For example, if you were selling a birthday card on Shopify, you could allow users to choose card size, card colour and envelope type...but if you wanted to then allow them to choose envelope colour, you wouldn't be able to. Now, there are workarounds available - you can use a third party app to facilitate more options, combine two options into one, create separate products, or do some manual coding to add more options...but it's all a bit more complicated than it should be.
Ecwid, by contrast, is more straightforward in this regard and doesn't limit product options to such a small number - I'm not sure of the exact limit, but I was easily able to create several product options when testing the app.
Another issue with Shopify's product options is that allowing your customers to provide bespoke information or items - for example, text for an engraving, or an image to be printed - is not possible without either manually adding some code to a product template, or investing in an app.
Again, Ecwid works better here, simply allowing you to capture your desired data (via text box, file upload button etc.) very easily in its product options section. Note that the 'file upload' option is only available in the 'Venture' and higher plans however.
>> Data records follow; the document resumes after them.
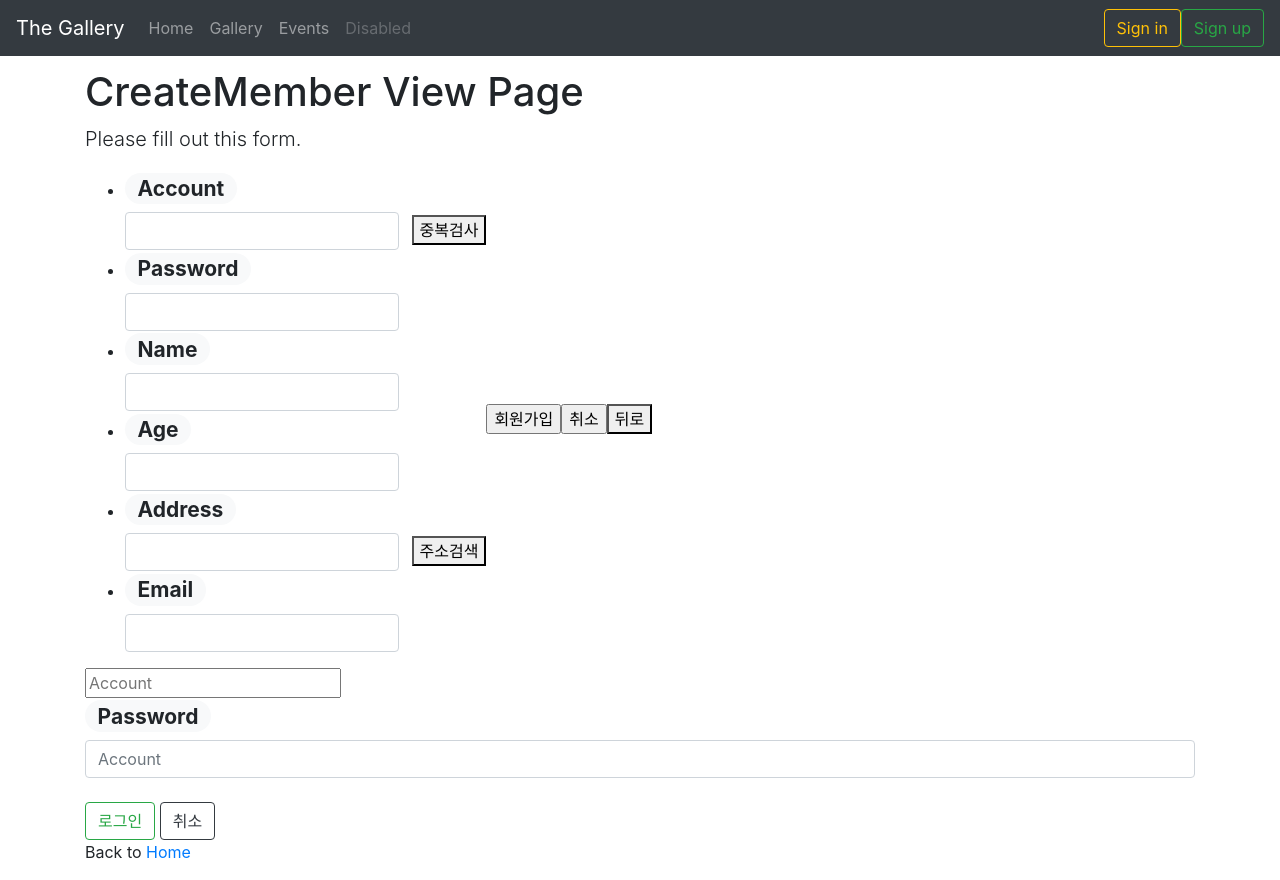
Repository: caramelsyrup/SpringProject1
Page: http://localhost/gallery/WEB-INF/views/member/createMember.jsp
An editor plug-in stored every save of this project. The page is shown before and after the next save, followed by the edit.
The browser window is 1280 px wide. The pictures show the whole page.
The page is served by Tomcat 9. Nobody is signed in. Other server files are loaded and not shown. The template is opened directly, without the code that normally fills it, so the values that code supplies are empty.

Above is the page before, as saved 2020-11-17 03:48:51.

### gallery/src/main/webapp/WEB-INF/views/member/createMember.jsp
<%@ page language="java" contentType="text/html; charset=UTF-8" pageEncoding="UTF-8"%>
<%@ include file="/resources/includes/header.jsp" %>
<!DOCTYPE html>
<html>
<head>
<meta charset="UTF-8">
<title>createMember Page</title>
</head>
<main role="main" class="flex-shrink-1" style="margin-top: 20px">
  <div class="container">
    <h1 class="mt-5">CreateMember View Page</h1>
    <p class="lead">Please fill out this form.</p>
    <form  class="form-inline mt-2 mt-md-0" action="/member/createMember" method="post" id="createForm">
		<ul>
			<li>
				<h3><span class="badge badge-pill badge-light">Account</span></h3>
				<!-- 회원 아이디, 시큐리티 떄문에 username으로 정함 -->
				<input class="form-control mr-sm-2" type="text" name="username" id="username"/>
				<button type="button" id="btnIDchk">중복검사</button>
			</li>
			<li>
				<h3><span class="badge badge-pill badge-light">Password</span></h3>
				<!-- 회원 비밀번호 -->
				<input class="form-control mr-sm-2" type="password" name="password" id="password"/>
			</li>
			<li>
				<h3><span class="badge badge-pill badge-light">Name</span></h3>
				<!-- 회원 이름 -->
				<input class="form-control mr-sm-2" type="text" name="membername" id="membername"/>
			</li>
			<li>
				<h3><span class="badge badge-pill badge-light">Age</span></h3>
				<!-- 회원 나이 -->
				<input class="form-control mr-sm-2" type="text" name="age" id="age"/>
			</li>
			<li>
				<h3><span class="badge badge-pill badge-light">Address</span></h3>
				<!-- 회원 주소 -->
				<input class="form-control mr-sm-2" type="text" name="address" id="address"/>
				<button type="button" id="btnAddr">주소검색</button>
			</li>
			<li>
				<h3><span class="badge badge-pill badge-light">Email</span></h3>
				<!-- 회원 이메일주소 -->
				<input class="form-control mr-sm-2" type="email" name="email" id="email"/>
			</li>
		</ul>
		<input type="button" id="btndoCreate" value="회원가입">
		<input type="reset" value="취소">
		<button type="button" onclick="history.back()">뒤로</button>
	</form>

        	<input  type="text" placeholder="Account" aria-label="Search" name="username" id="username"><br>
	    <h3><span class="badge badge-pill badge-light">Password</span></h3>
	    	<input class="form-control mr-sm-2" type="text" placeholder="Account" aria-label="Search" name="username" id="username"><br>
        <input class="btn btn-outline-success my-2 my-sm-0" type="button" id="btnLogin" value="로그인">
        <input class="btn btn-outline-dark my-2 my-sm-0" type="reset" value="취소">
   <p>Back to <a href="/">Home</a></p>
  </div>
  	<script src="/resources/js/member.js"></script>
</main>


</body>
</html>

### gallery/src/main/webapp/resources/includes/header.jsp
<%@ taglib prefix="c" uri="http://java.sun.com/jsp/jstl/core" %>
<!DOCTYPE html>
<html>
<head>
<meta charset="UTF-8">
    <meta charset="utf-8">
    <meta name="viewport" content="width=device-width, initial-scale=1, shrink-to-fit=no">
    <meta name="description" content="">
    <meta name="author" content="Mark Otto, Jacob Thornton, and Bootstrap contributors">
    <meta name="generator" content="Jekyll v4.1.1">
<script src="https://code.jquery.com/jquery-3.5.1.js" integrity="sha256-QWo7LDvxbWT2tbbQ97B53yJnYU3WhH/C8ycbRAkjPDc=" crossorigin="anonymous"></script>
<!-- Latest compiled and minified CSS -->
<link rel="stylesheet" href="https://stackpath.bootstrapcdn.com/bootstrap/4.5.2/css/bootstrap.min.css">
<!-- Latest compiled JavaScript -->
<script src="https://stackpath.bootstrapcdn.com/bootstrap/4.5.2/js/bootstrap.min.js"></script>
</head>
<!-- 최상단 -->
<body class="d-flex flex-column h-100">
    <header>
  <!-- Fixed navbar -->
  <nav class="navbar navbar-expand-md navbar-dark fixed-top bg-dark">
    <a class="navbar-brand" href="#">The Gallery</a>
    <button class="navbar-toggler" type="button" data-toggle="collapse" data-target="#navbarCollapse" aria-controls="navbarCollapse" aria-expanded="false" aria-label="Toggle navigation">
      <span class="navbar-toggler-icon"></span>
    </button>
    <div class="collapse navbar-collapse" id="navbarCollapse">
      <ul class="navbar-nav mr-auto">
        <li class="nav-item">
          <a class="nav-link" href="#">Home <!-- <span class="sr-only">(current)</span> --> </a>
        </li>
        <li class="nav-item">
          <a class="nav-link" href="#">Gallery</a>
        </li>
        <li class="nav-item">
          <a class="nav-link" href="#">Events</a>
        </li>
        <li class="nav-item">
	        <c:if test="${member.auth==0}">
	          <a class="nav-link" href="#">Info</a>
	        </c:if>
        </li>
        <li class="nav-item">
          <a class="nav-link disabled" href="#" tabindex="-1" aria-disabled="true">Disabled</a>
        </li>
      </ul>
       <c:choose>
       	<c:when test="${empty member.username}">
       		<a class="btn btn-outline-warning my-2 my-sm-0" href="/member/createMember">Sign in</a>
      		<a class="btn btn-outline-success my-2 my-sm-0" href="/customLogin">Sign up</a>
      	</c:when>
      	<c:otherwise>
        	<a class="btn btn-outline-success my-2 my-sm-0" href="/customLogout">Logout</a>
        </c:otherwise>
        </c:choose>
    </div>
  </nav>
</header>

Loaded but not shown: gallery/src/main/webapp/resources/js/member.js (no copy from this time; the picture is the same without it)

After the next save:
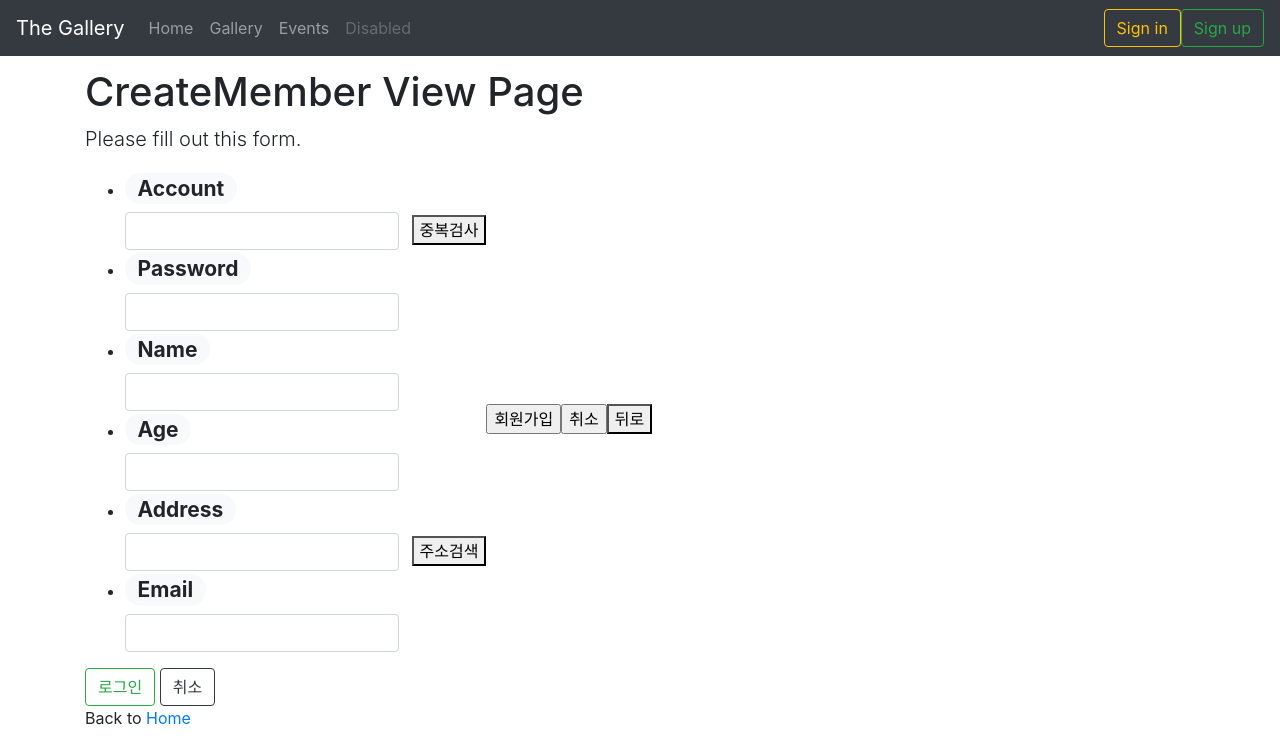
Saved 14 s later.
--- a/gallery/src/main/webapp/WEB-INF/views/member/createMember.jsp
+++ b/gallery/src/main/webapp/WEB-INF/views/member/createMember.jsp
@@ -49,10 +49,6 @@
 		<input type="reset" value="취소">
 		<button type="button" onclick="history.back()">뒤로</button>
 	</form>
-
-        	<input  type="text" placeholder="Account" aria-label="Search" name="username" id="username"><br>
-	    <h3><span class="badge badge-pill badge-light">Password</span></h3>
-	    	<input class="form-control mr-sm-2" type="text" placeholder="Account" aria-label="Search" name="username" id="username"><br>
         <input class="btn btn-outline-success my-2 my-sm-0" type="button" id="btnLogin" value="로그인">
         <input class="btn btn-outline-dark my-2 my-sm-0" type="reset" value="취소">
    <p>Back to <a href="/">Home</a></p>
(For many users, Shopify's three 3 options and its limitations around bespoke data capture won't really pose problems, but for users who have specific requirements and want want a standalone hosted e-commerce site, I'd suggest taking a look at Bigcommerce).
Is Shopify for me?
Utlimately Shopify offers a quick, user-friendly way to get an online store together quickly and is ideal for anyone who doesn't already have a website. It's also a good option for people who have an existing site and wish to sell a product or two on the side with a minimum of fuss. The main gripe I have with it is the options limit discussed above.
Most users who want to build a standalone e-commerce site will find Shopify to be a very robust solution, but as with any online product though, it's best to sign up for a free trial and test it out yourself before committing to it.
You might also like to read our in-depth Shopify review for a more detailed breakdown of pros and cons of the product.